[WHAT THE TASK ASKS]
Return all lines from the listing below that include the word "flex".

[MATERIAL SHOWN Boundary: Start]

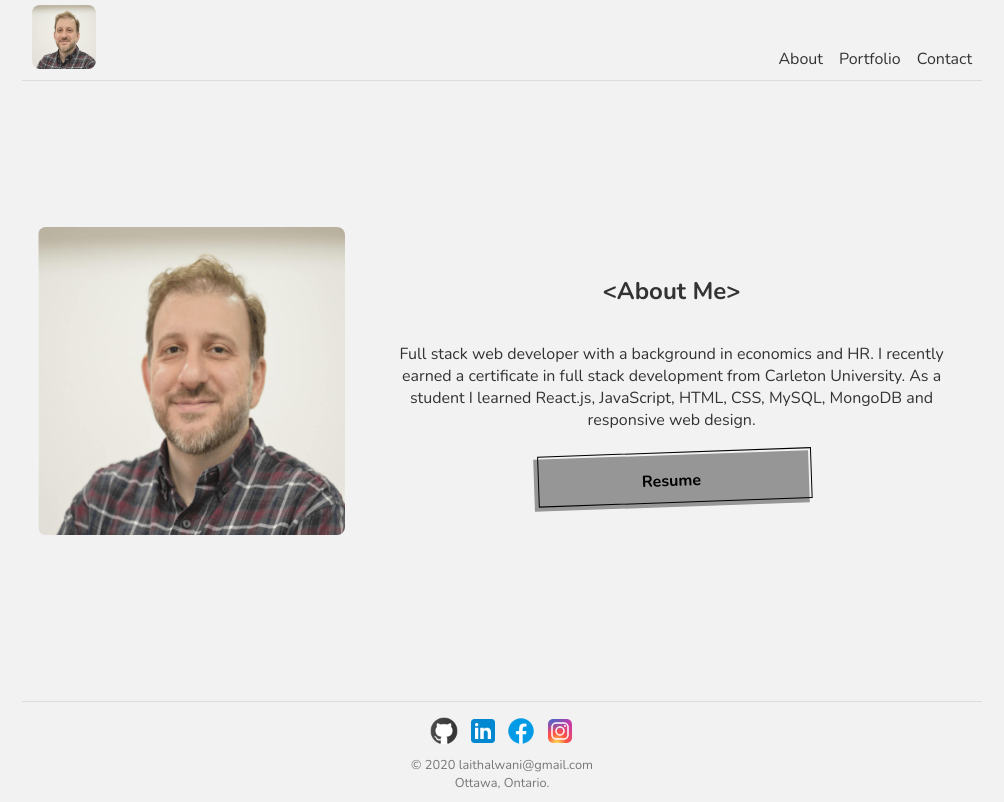
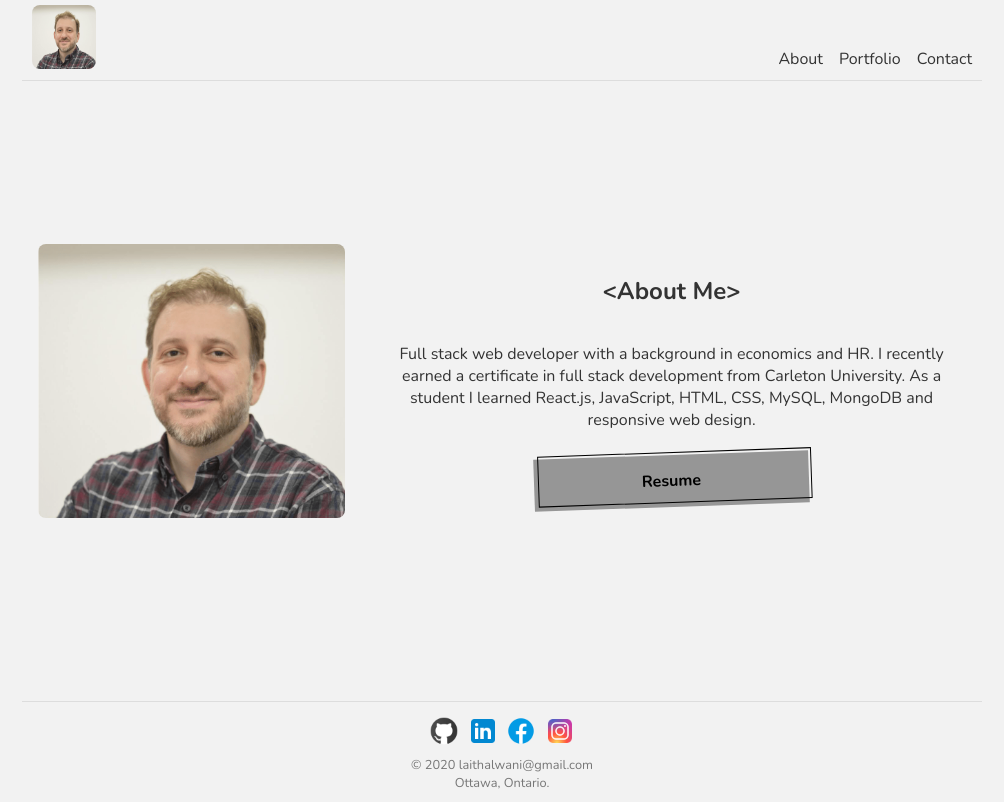
Before and after one commit to LaithAlwani/LaithAlwani, a Next.js app: page / in a window 1280 px wide. Shown: the whole page, without its empty margins (138-1142 px from the left). Built offline with nearby package versions, Linux system fonts and the light colour scheme.

Commit message:
fixed console warning

```diff
--- a/pages/index.js
+++ b/pages/index.js
@@ -19,7 +19,7 @@ export default function Home() {
             id="my-image"
             // layout="responsive"
             width={900}
-            height={900}
+            height={800}
           />
         </div>
 
--- a/styles/globals.css
+++ b/styles/globals.css
@@ -28,7 +28,7 @@ img{
 nav{
   position: relative;
   display: flex;
-  justify-content: end;
+  justify-content: flex-end;
   align-items: flex-end;
   padding: 5px 10px ;
   border-bottom: 1px solid #ddd;
```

[MATERIAL SHOWN Boundary: End]

[FINISHED EXERCISE]
   display: flex;
+  justify-content: flex-end;
   align-items: flex-end;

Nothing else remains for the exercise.